Article Originally Published by Will Tarpley on North Texas Daily
Article Originally Published by on North Texas Daily
While most of UNT’s students and faculty have been off-campus, construction continues on the Central Dining Hall and previously delayed demolitions have gone through.
Though hundreds of businesses and organizations have had plans affected by COVID-19, that has not been the case for all the projects at UNT’s Denton campus, according to Dave Reynolds, associate vice president for facilities.
“Most of our projects, there’s not really been much of an impact aside from the dining hall,” Reynolds said. “The construction industry is not seeing logistic supply chain issues. Everyone’s on the alert, but everything’s gone smoothly. We haven’t seen any real issues with our projects.”
The Central Dining Hall is currently being built between the Business Leadership Building and Highland Street Parking Garage along Maple Street. Construction began early last year and “the schedule has not been impacted by COVID-19,” according to Project Lead Jeanine Vail.
However, Daniel Armitage, associate vice president of Student Affairs, said differently.
“Right now, it’s trending to be four weeks behind schedule,” Armitage said. “They’re hoping to pick that up, but it’s also going to depend upon any other problems they may face from supplies due to the pandemic or if there are some labor problems that could slow the project down. [The cafeteria] opens in October. It’ll disrupt schedules and routines, staff won’t have time to learn their tools. Since new facilities attract attention, faculty wouldn’t have time for a soft opening. We’re working through the details to see if we can open the Dining Hall mid-semester to meet the needs of students and the faculty.”
Armitage said he is satisfied with the progress.
“Well, I’m really pleased with the new Dining Hall,” Armitage said. “I’ve been in the building, it’s coming along a bit late … but given the condition of the world, it’s reasonable. It’s a new dining hall and if you walk in it, you can get that feeling.”
As for further projects, a set of new batting cages is in development on the west side of south Bonnie Brae, across from Apogee Stadium.
“We’re doing that batting cage for the athletic program,” Reynolds said. “[We] had some weather delays [and] muddy areas thanks to it being an open field, which slowed things down. It’ll be done before June.”
Reynolds confirmed the destruction of five properties across campus — the former IHOP and Darque Tanning Salon on the corner of North Texas Boulevard and Wilshire Street, the former Residence Hall Association house behind Crumley, a small apartment complex on Avenue A and the Eastern Classroom building on Bernard and Chestnut Streets.
“All of those demolitions have gone well, came down around spring break,” Reynolds said. “All five of those are restored to dirt and turf.”
These areas were previously scheduled to be taken down earlier but experienced delays as UNT had waited to award the contracts for the jobs.

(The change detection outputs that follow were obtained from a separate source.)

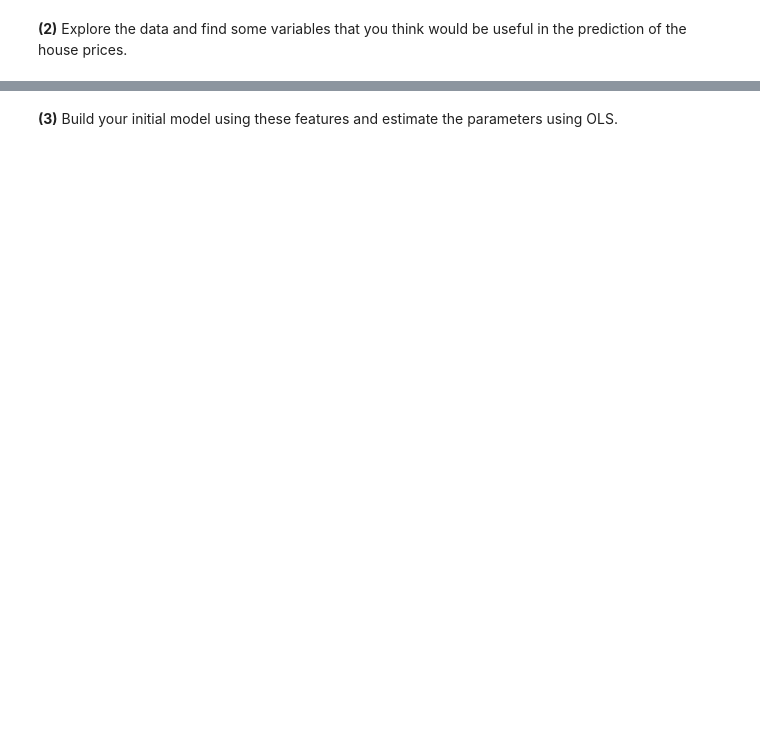
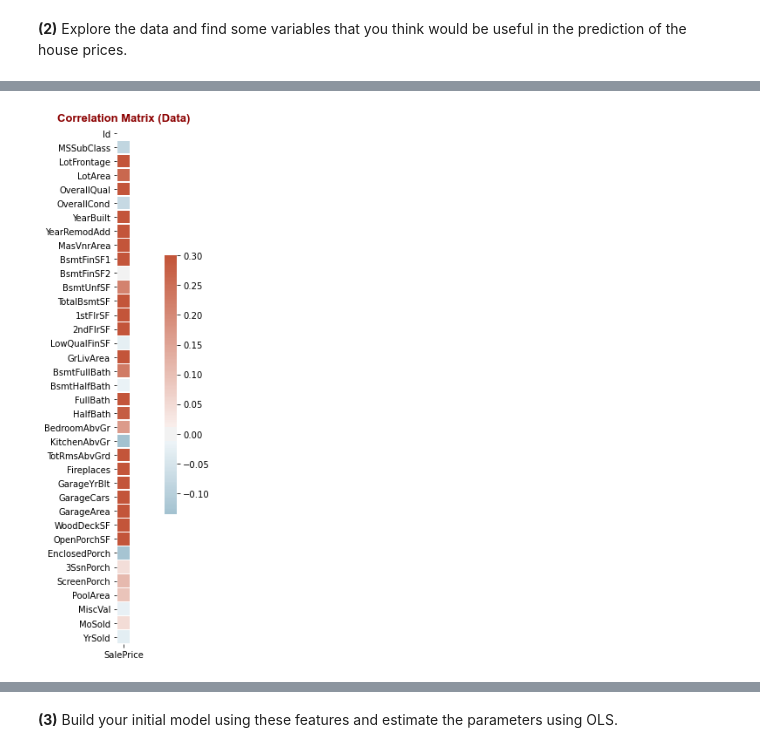
Before and after one commit to melisademir/Regression, a Jupyter notebook: A_02_simple_linear_regression_models.ipynb, the cells around one changed output, grey strips where cells are left out. Cells and saved outputs as stored; diff of their text form; code cells hidden in the pictures; blank space fills up the shorter version.

```diff
--- a/A_02_simple_linear_regression_models.ipynb
+++ b/A_02_simple_linear_regression_models.ipynb
@@ -20,0 +93,4 @@ df.tail(10)
+# %%
+isnull_per = df.select_dtypes(include=['object']).isnull().mean()*100
+miss_vars = isnull_per[isnull_per >0].keys()
+miss_vars
@@ -20,0 +102,4 @@ df.tail(10)
+# %%
+for var in miss_vars:
+    df[var].fillna(df[var].mode()[0],inplace=True)
+    print(var,"=",df[var].mode()[0])
@@ -20,0 +158,4 @@ df.tail(10)
+# %%
+df['LotFrontage'] = df['LotFrontage'].fillna(df['LotFrontage'].median())
+df['GarageYrBlt'] = df['GarageYrBlt'].fillna(df['GarageYrBlt'].median())
+df['MasVnrArea'] = df['MasVnrArea'].fillna(df['MasVnrArea'].median())
@@ -22,0 +202,4 @@ df.tail(10)
+# %%
+focus_cols = ['SalePrice']
+a = df.corr().filter(focus_cols).drop(focus_cols)
+a
@@ -22,0 +224,11 @@ df.tail(10)
+# %%
+mask = np.triu(np.ones_like(a, dtype=bool))
+f, ax = plt.subplots(figsize=(11, 9))
+cmap = sns.diverging_palette(230, 20, as_cmap=True)
+sns.heatmap(a, mask=mask, cmap=cmap, vmax=.3, center=0,
+            square=True, linewidths=.5, cbar_kws={"shrink": .5})
+plt.title("Correlation Matrix (Data)", fontdict=title_font)
+plt.tight_layout()
+plt.show()
+# %% [output]
+[figure, added]
```
Also changed, not shown: parts of 24 cells of this notebook.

“There’s not a hard plan yet in place for those,” Reynolds said. “The master plan has concepts, but they are purely … conceptual. Nothing is set in stone. Long term, it could be used for something else, but there’s nothing specific for any of them.”
Previously, Reynolds had said that the Avenue A apartments would be “going back to grass” to “give [students] an open space.”
There are also renovations and upgrades in store for various UNT facilities.
“We’re currently working on quite a few other projects,” Reynolds said. “A mechanical electrical utility upgrade to the University Services Building west of Lot 20, we expect to wrap it up by August with no delays. Then there’s another going into Willis Library, it’ll probably be wrapped up early in the fall semester, maybe September or October.”
Reynolds also confirmed the replacement of the sidewalk running beside the Music Building, as well as the beginning of a roof renovation for the College Inn off of North Texas Boulevard.
“It was a 40-year-old sidewalk that had worn out with age — broken concrete and easy to trip on,” he said. “[We] finished it last week, ahead of schedule. As for the roof of College Inn, they’re just getting started. I think that’s going well.”
Looking ahead, Armitage said there have been some further delays.
“Several projects have been delayed — the university is not spending money on projects that could be delayed because of COVID-19,” Armitage said. “We’ve also refunded several million dollars of rent, so we need to find a way to balance the budget to make sure we’re operating in a fiscally responsible way.”
Featured Image: A poster for the new UNT dining hall hangs in front of its unfinished and empty construction site amid the coronavirus pandemic on April 11, 2020. Image by John Anderson
Source: North Texas Daily